The grotte di San Giovanni Calibyta (Caves of St John Calabytes) are intimately linked to the emergence of Caloveto as around this first series of caves a cluster of houses emerged, which over time, served as accommodation to a small farming community; thus establishing the foundations of what would later become present day Caloveto.

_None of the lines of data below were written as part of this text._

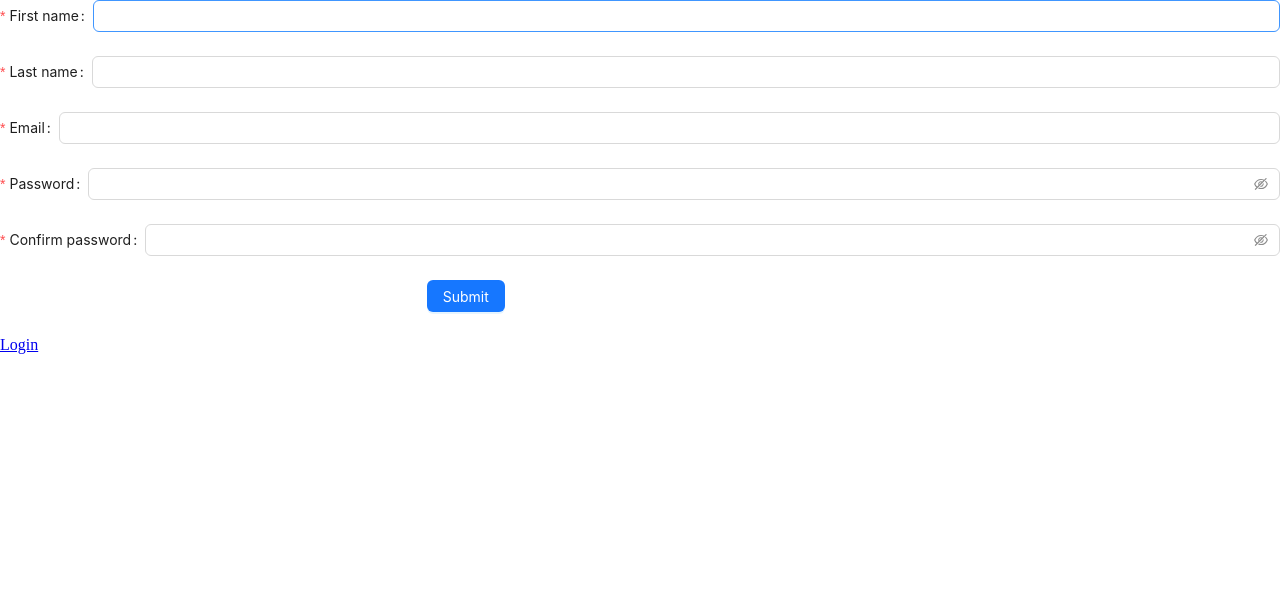
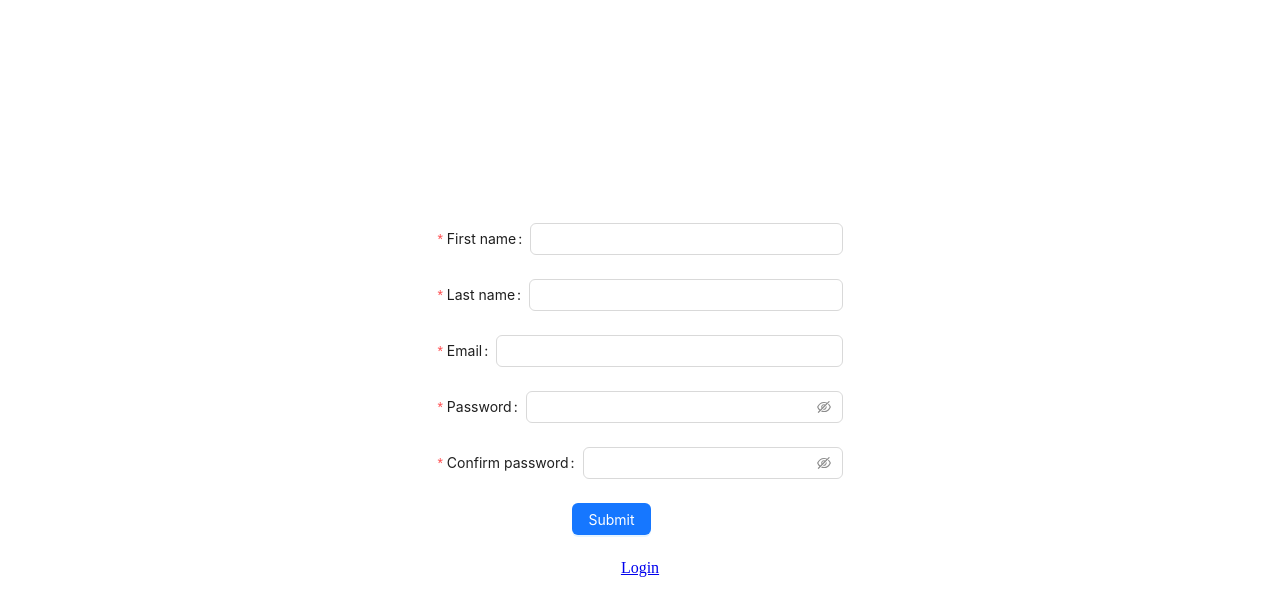
Before and after one commit to KnownAimZ/geo-sharing, a React (Vite) app in the folder frontend/: page /register in a window 1280 px wide. Shown: the top 616 px of the page. Built offline with nearby package versions, Linux system fonts and the light colour scheme.

Commit message:
Fixed margins for login/register page

```diff
--- a/frontend/src/App.scss
+++ b/frontend/src/App.scss
@@ -1,6 +1,8 @@
 $topbar-height: 40px;
 $topbar-vertical-paddings: 16px;
 $topbar-full-height: 75px;
+
+$sidebar-width: 256px;
 
 .topbar {
   position: fixed;
@@ -32,7 +34,8 @@ $topbar-full-height: 75px;
 
 .sidebar {
   height: calc(100vh - $topbar-full-height);
-  width: 256px;
+  width: $sidebar-width;
+  position: fixed;
 }
 
 .container {
@@ -41,6 +44,8 @@ $topbar-full-height: 75px;
   width: 100vw;
 
   &__content {
+    margin-left: $sidebar-width;
     padding: 16px;
+    flex: 1;
   }
 }
--- a/frontend/src/feature/auth/login.tsx
+++ b/frontend/src/feature/auth/login.tsx
@@ -51,7 +51,7 @@ export const Login = () => {
   };
 
   return (
-    <>
+    <div className="unauthorized-app">
       <Form
         name="basic"
         labelCol={{ span: 8 }}
@@ -87,6 +87,6 @@ export const Login = () => {
         </Form.Item>
       </Form>
       <Link to={"/register"}>Register</Link>
-    </>
+    </div>
   );
 };
--- a/frontend/src/feature/auth/register.tsx
+++ b/frontend/src/feature/auth/register.tsx
@@ -54,7 +54,7 @@ export const Register = () => {
   }, [user]);
 
   return (
-    <>
+    <div className="unauthorized-app">
       <Form
         name="basic"
         initialValues={{ remember: true }}
@@ -112,6 +112,6 @@ export const Register = () => {
         </Form.Item>
       </Form>
       <Link to={"/login"}>Login</Link>
-    </>
+    </div>
   );
 };
--- a/frontend/src/index.css
+++ b/frontend/src/index.css
@@ -1,3 +1,12 @@
 body {
   margin: 0;
 }
+
+.unauthorized-app {
+  width: 100vw;
+  height: 100vh;
+  display: flex;
+  flex-direction: column;
+  align-items: center;
+  justify-content: center;
+}
```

In front of the Chiesa Madre (main church) visitors will find a church known as Chiesa del Carmine or "donna Aurora” (Lady Aurora) as it was built by a noblewoman (lady Aurora Mazziotti in Pirelli) at the beginning of the nineteenth century as a chapel attached to the palazzo del barone De Mundo, that overlooks the town square. Restoration works which followed those of 1992 gave back to the church over two centuries of history. In addition, the chapel dedicated to S. Antonio da Padova /St Anthony of Padua), outside the village (a place of pilgrimage in during the month of June), was also restored and embellished recently. In the vicinity of the chapel of S. Antonio da Padova there is another church (now in ruins) with a Latin cross floor-plan; the Chiesa di Santa Rita (Church of Santa Rita). Ancient is the origin of the Chiesa dell'Annunziata (Church of the Annunziata) with a Latin-cross floor-plan; today it is a parish oratory that has been elegantly restored, in the town's centre; long ago, however, it was located outside the town and housed Cenobite monks.

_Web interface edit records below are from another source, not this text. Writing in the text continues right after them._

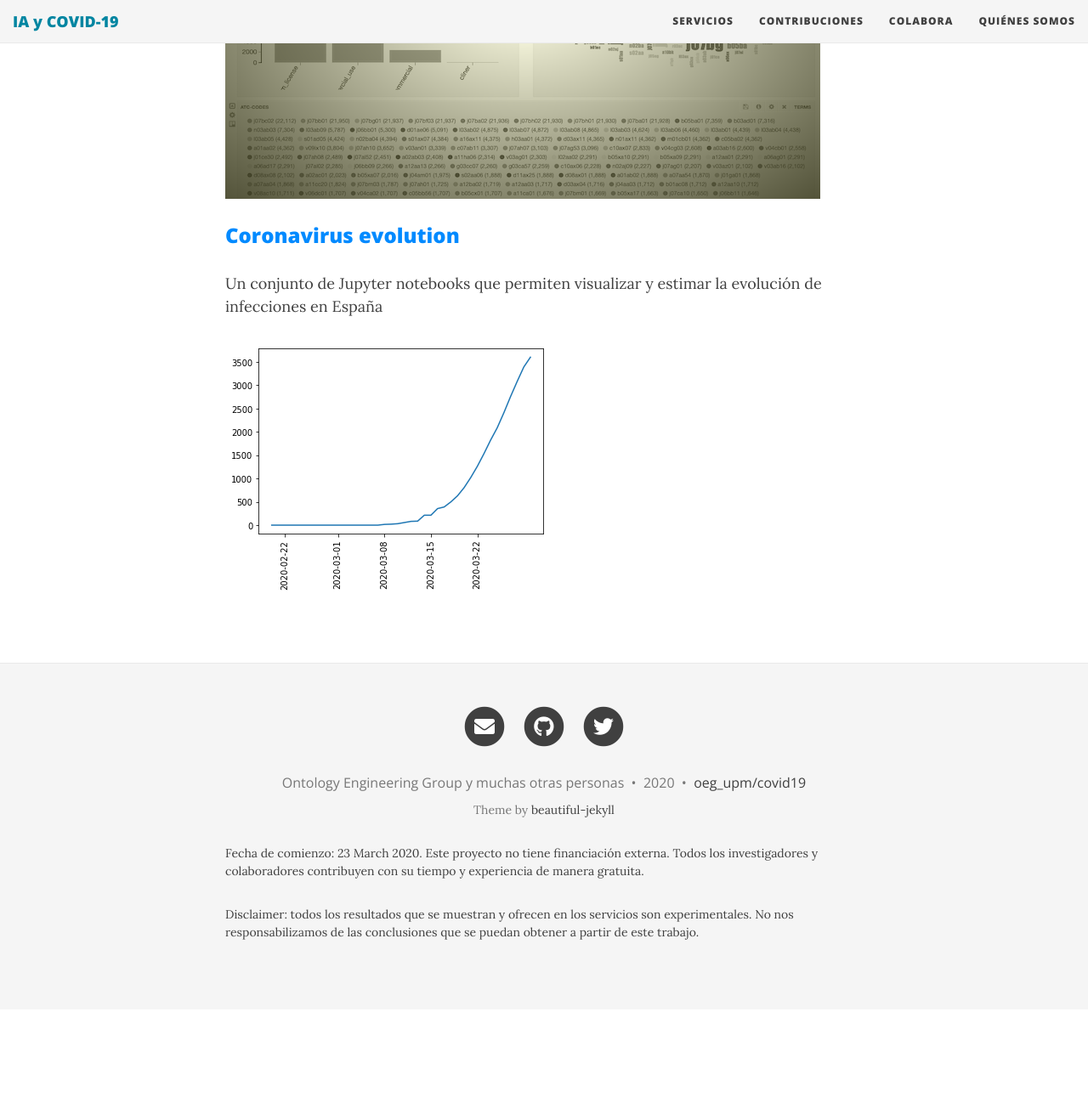
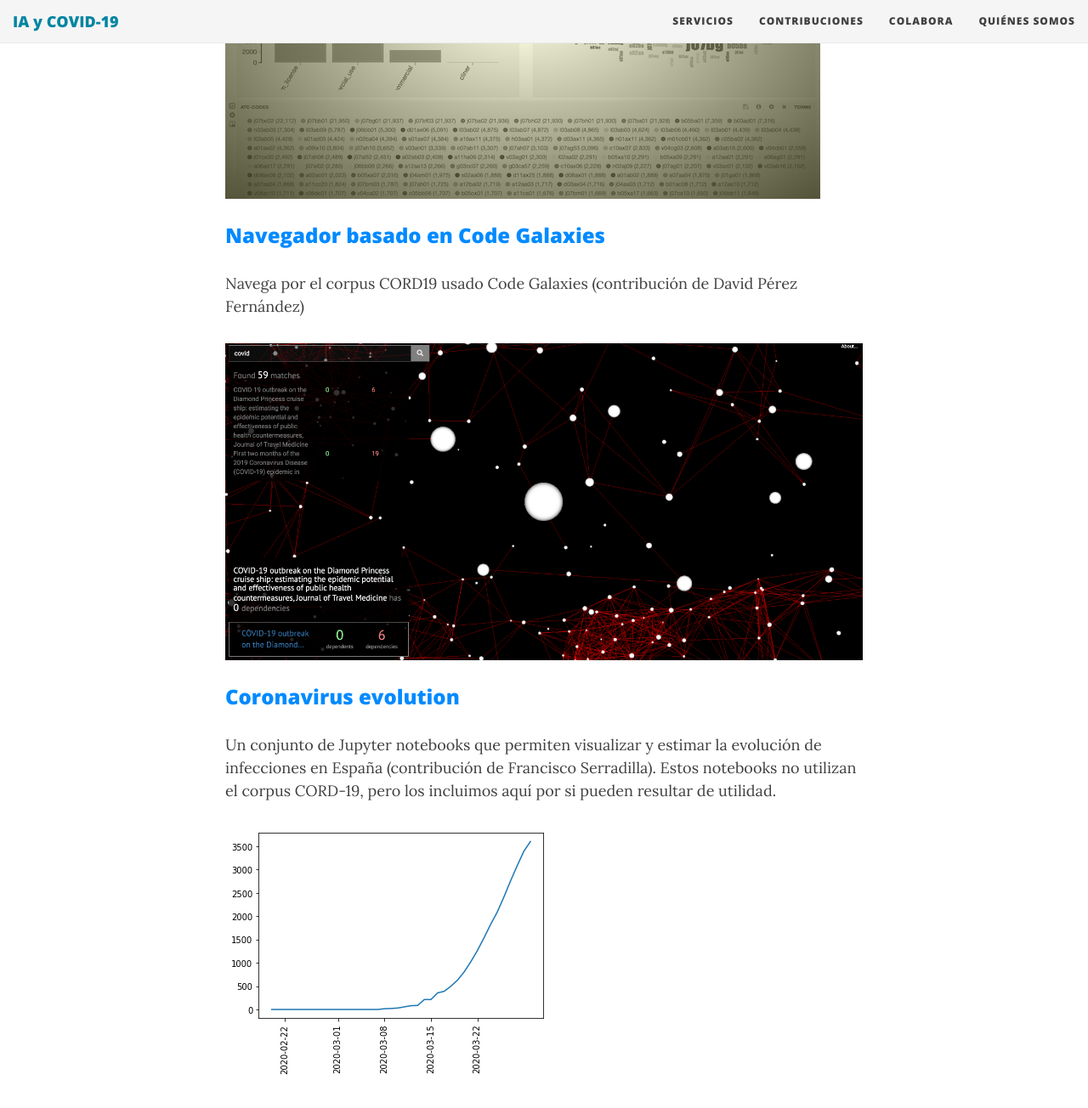
Before and after one commit to oeg-upm/covid19, a Jekyll site: the page built from contributions.md, in a window 1280 px wide and 1400 px high, scrolled down 2567 px. Shown: the top 1304 px of the window at 85% size. Built offline with Jekyll 4.4.1, drawn with Linux system fonts in a browser that asks for light colours; nearby versions of some CDN libraries; before the commit the page ends 3755 px from its top, so only the background shows below that.

Commit message:
Update contributions.md

```diff
--- a/contributions.md
+++ b/contributions.md
@@ -28,9 +28,15 @@ Un dashboard con algunas estadísticas sobre el corpus anotado. Usa el código G
 
 ![Dashboard CORD19](../img/contributions/dashboard-2.png)
 
+### [Navegador basado en Code Galaxies](http://163.117.145.16:8081/#/galaxy/bower?cx=25996&cy=-38812&cz=-10397&lx=-0.0336&ly=0.9601&lz=0.1322&lw=0.2440&ml=150&s=1.75&l=1&v=CORD-19_t50_03)
+
+Navega por el corpus CORD19 usado Code Galaxies (contribución de David Pérez Fernández)
+
+![Navegador basado en Code Galaxies](../img/contributions/TopicModel.png)
+
 ### [Coronavirus evolution](https://gitlab.etsisi.upm.es/fserra/coronavirus-evolution)
 
-Un conjunto de Jupyter notebooks que permiten visualizar y estimar la evolución de infecciones en España
+Un conjunto de Jupyter notebooks que permiten visualizar y estimar la evolución de infecciones en España (contribución de Francisco Serradilla). Estos notebooks no utilizan el corpus CORD-19, pero los incluimos aquí por si pueden resultar de utilidad.
 
 ![Coronavirus evolution](../img/contributions/graficoEvolucion.png)
 
```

Palazzo de Mundo stands in the town central area. It is a square building erected at the beginning of the 20th century. Palazzo Comite is located at the heart of the old town. This evocative building dates back to the 18th century and includes a peculiar covered quadrangular courtyard and a cave dug into the rock. The Neoclassical Casa Caruso is a remarkable building built during the second half of the 19th century. Built on a rocky hill, overlooking the valley below, shows clear evidence of an ancient activities linked to agriculture, such as the processing of olives: mills, presses, millstones and farm equipment. In particular, the mill is characterised by a series of round arches and a porch, as well as Neoclassical fluted cornice. Palazzo Pirelli is a very ancient building dating to the first millennium. Originally, it was used as a convent by monks who escaped from the iconoclastic persecution. It rises on a rock overhanging the San Giovanni caves.
Local gastronomic habits adapt themselves to the area’s trends, where simple but tasty ingredients are preferred for mealtimes with traditional recipes that most often go back to ancient times.
Sardellina (whitebait) with salt and pepper is among the specialities that visitors can enjoy together with excellent wine produced with grapes of local vineyards.